In this Crazy Tour Stories segment, the power pop artist, Blake Morgan, shares one of his stories from being on the road.
In this Crazy Tour Stories segment, the power pop artist, Blake Morgan, shares one of his stories from being on the road. You can check out the story, after the break.
After 160,000 miles on tour over the past six years, I have many crazy stories, but perhaps my favorite is my first. My very first band gig in fact.
I’d started out on a path to be a concert pianist, but Rock ’n Roll soon took me by the heart and throat, and I never looked back.

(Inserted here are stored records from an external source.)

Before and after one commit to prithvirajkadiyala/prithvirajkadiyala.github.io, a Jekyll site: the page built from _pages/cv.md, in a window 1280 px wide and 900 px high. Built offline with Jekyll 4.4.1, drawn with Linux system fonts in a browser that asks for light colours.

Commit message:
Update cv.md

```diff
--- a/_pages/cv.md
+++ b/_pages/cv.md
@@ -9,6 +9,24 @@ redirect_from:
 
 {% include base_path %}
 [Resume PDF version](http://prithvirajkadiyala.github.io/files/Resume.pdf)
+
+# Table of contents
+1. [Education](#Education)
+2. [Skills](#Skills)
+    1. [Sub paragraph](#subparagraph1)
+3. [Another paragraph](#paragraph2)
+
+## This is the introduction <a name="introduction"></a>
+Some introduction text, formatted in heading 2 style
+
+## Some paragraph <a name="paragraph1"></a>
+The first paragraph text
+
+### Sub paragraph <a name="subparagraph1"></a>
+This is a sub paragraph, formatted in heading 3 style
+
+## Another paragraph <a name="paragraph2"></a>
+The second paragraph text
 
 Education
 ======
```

When I was 13 years old, I saved up all my money from my summer job and bought a Roland Juno 106 (a really cool synthesizer that later, as an adult, I sold for reasons passing understanding). Because I had this keyboard, some kids at my school who were older than me asked if I wanted to join their band. This is, in truth, how many bands actually get their start: someone has a piece of gear the band needs, so they’re in.
I’d already performed dozens of times as a solo pianist, but I was excited when we got our first band gig at CBGB’s, right down the street from where I grew up. Again, I was 13 but I was really small for my age, and I probably looked like I was six. We loaded into the venue, and the club wouldn’t let me in. “This child can’t come in here,” said Hilly, the well-worn and iconic owner of CB’s.
So, what to do? Well, here’s what we did: we smuggled me into the club inside our drummer’s bass drum case (we took the drum out first, thank goodness). I climbed in, we strapped the case up, and they carried me inside. My bandmates set up my keyboard for me, and just as the show started, I jumped out, got up on stage, and played the show. Hilly didn’t bother stopping us at that point, it was too late.
An auspicious beginning to my Rock ’n Roll career, and one I’m proud of because that kid who climbed into that case was so determined to do the show. He’d be in awe of who I am and what I’m doing now if, for no other reason than when I arrive at whatever venue I’m performing at now, I actually walk through the door on my own two feet. Progress.